It takes my old computer about five minutes to restart, so it’s no surprise that it took the Wachowski brothers a few years to reload the Matrix. They’ve spent their time well, producing a sequel that feels more like a continuation of the original film than a revisiting of the same concepts and characters. It doesn’t have that “same steak rechewed” feel that the latest Bond or Halloween picture has, which may disappoint some viewers who need sequels to reproduce the exact experience of an original.
One factor of The Matrix that always played a bit off for me was the way the enslavement of mankind was explained – the humans “scorched the sky” to cut off solar power from the machines, and in response the machines bred most of the human race in captivity as “human batteries” for power, keeping them alive but unknowingly subservient via an artificial environment called the Matrix. Why not use a more efficient power plant like cattle or elephants – were all other species wiped out by the war? For that matter, why not tap the planet’s abundant geothermal power (as the citizen’s of the last free city Zion are seen doing here), or some other less complicated and troublesome source? It all seemed pretty illogical.
Reloaded gets around to providing an answer to that mystery, but you may just miss it. Most viewers can just sit back and enjoy the fireworks, which are abundant. Some time after The Matrix, it’s learned that the machines have found the location of Zion and sent a huge army of robots to dig down to it. While various shaky defenses are prepared, Morpheus (Laurence Fishburne) and his fellow believers hold out faith in the prophecies of The Oracle (Gloria Foster), bucking the system to await her word. Neo (Keanu Reeves) has become a Matrix superhero, able to fly and stop bullets in midair, but oddly still finds it necessary to engage his enemies in kung fu pugilism. Though mighty and confident, he still has a slight air of confusion – ending the war has to be more complex than simply “beating the machines”, but he can’t figure his place in things, and is still unsure whether he’s acting on his own will or just fulfilling Fate. After all, isn’t Fate just another form of slavery? He has a meeting with the Oracle and learns, among other things, that the key to getting to the Matrix mainframe is in the possession of the Keymaker (Randall Duk Kim of The Replacement Killers), one of many unusual new programs we meet living in the Matrix. He also meets Smith (Hugo Weaving) again, who is no longer an Agent, transformed by his last encounter with Neo into a more rebellious program. He’s still out to get our heroes though, and is now able to copy himself over others, producing an army of Smiths. Neo, Morpheus and Trinity (Carrie-Anne Moss) need to free the Keymaker from rogue program Merovingian (Lambert Wilson) and his gang, but only do so with the help of their foe’s sexy wife Persephone (Monica Belluci). Once they’ve got him, getting the Keymaker to the heavily-guarded back door corridor of the Matrix is an even tougher job, especially with Agents joining Merovingian’s occult killers along the way. Making matters worse is the fact that Neo has had a recurring nightmare that his beloved Trinity will die on this mission.

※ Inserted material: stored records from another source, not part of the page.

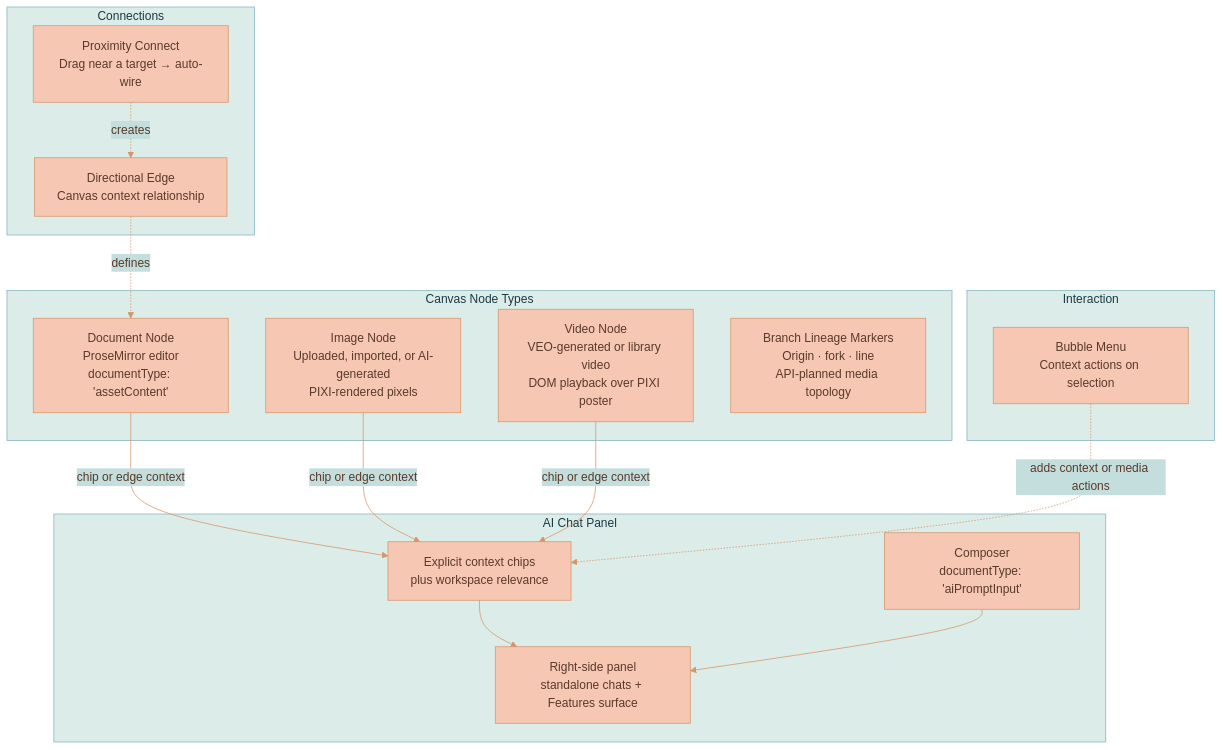
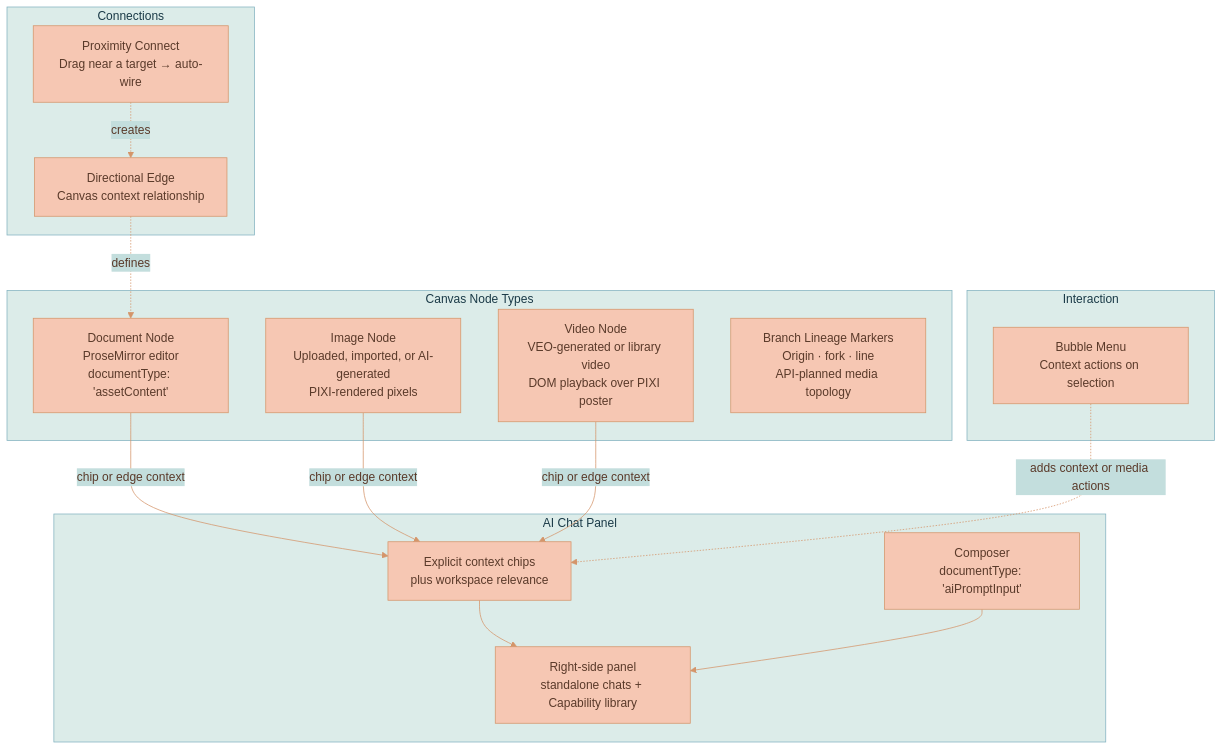
The first of 7 diagrams in documentation/PRODUCT-OVERVIEW.md (Lixpi/lixpi), drawn with Mermaid before and after one commit. The commit also changed other lines of this file and 380 other files, not shown here.

````diff
--- a/documentation/PRODUCT-OVERVIEW.md
+++ b/documentation/PRODUCT-OVERVIEW.md
@@ -23,34 +23,34 @@
 ```mermaid
 %%{init: {'theme': 'base', 'themeVariables': { 'primaryColor': '#F6C7B3', 'primaryTextColor': '#5a3a2a', 'primaryBorderColor': '#d4956a', 'secondaryColor': '#C3DEDD', 'secondaryTextColor': '#1a3a47', 'secondaryBorderColor': '#4a8a9d', 'tertiaryColor': '#DCECE9', 'tertiaryTextColor': '#1a3a47', 'tertiaryBorderColor': '#82B2C0', 'lineColor': '#d4956a', 'textColor': '#5a3a2a'}}}%%
 graph TB
     subgraph "Canvas Node Types"
         Doc[Document Node<br/>ProseMirror editor<br/>documentType: 'assetContent']
         Img[Image Node<br/>Uploaded, imported, or AI-generated<br/>PIXI-rendered pixels]
         Vid[Video Node<br/>VEO-generated or library video<br/>DOM playback over PIXI poster]
         Branch[Branch Lineage Markers<br/>Origin · fork · line<br/>API-planned media topology]
     end
 
     subgraph "AI Chat Panel"
-        Panel[Right-side panel<br/>standalone chats + Features surface]
+        Panel[Right-side panel<br/>standalone chats + Capability library]
         Chips[Explicit context chips<br/>plus workspace relevance]
         Composer[Composer<br/>documentType: 'aiPromptInput']
     end
 
     subgraph "Connections"
         Edge[Directional Edge<br/>Canvas context relationship]
         Prox[Proximity Connect<br/>Drag near a target → auto-wire]
     end
 
     subgraph "Interaction"
         Bubble[Bubble Menu<br/>Context actions on selection]
     end
 
     Doc -->|chip or edge context| Chips
     Img -->|chip or edge context| Chips
     Vid -->|chip or edge context| Chips
     Chips --> Panel
     Composer --> Panel
     Edge -.->|defines| Doc
     Prox -.->|creates| Edge
     Bubble -.->|adds context or media actions| Chips
 ```
````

All the complications and deep background of the story make it necessary that from time to time somebody has to stop the action and just tell us what’s going on. This can grate a bit – these scenes feel like molasses next to the insane action in between, but just shut up and take a breath while you catch up. In these movies, another gunfight or explosion is always just around the corner. The Wachowskis buck Hollywood “wisdom” here, setting kung fu genius Yuen Woo-ping loose to not only create superpowered fight scenes that last more than 30 seconds, but some of the greatest masterpieces of his career. See Neo fight hundreds of Smiths. See Neo fight Merovingian’s vampire master killers. See Neo fight Hong Kong star Ngai Sing. See Morpheus fight an Agent on top of a speeding 18-wheeler. And the action isn’t confined to punches and kicks – we get tons more chases, explosions and gunfire, all shot with an advanced new form of motion capture that lets the Wachowskis send their camera anywhere in a scene that they want to go. The centerpiece of the film is a stunning chase sequence in which Morpheus and Trinity try to take Keymaker down the dangerous Matrix freeway with Agents and Ghosts in very hot pursuit, while Neo has been teleported 500 miles away.
The Matrix changed f/x action movies forever, so the Wachowskis answer a very serious challenge here to outdo themselves in the sequel. For the most part, they’ve done so, delivering jaw-dropping stuff while keeping their storytelling fluid. Even with Neo clad in a black cassock, you rarely lose sight of where he is while attacked by the black-suited Smith army. The only problem here is that, what with providing the middle chapter in a trilogy and needing to keep a complex narrative afloat, sometimes the film loses its center. The super-Neo is no longer the befuddled hacker we were attached to, and having lost our guide within the Matrix, we’re in constant jeopardy of losing our way.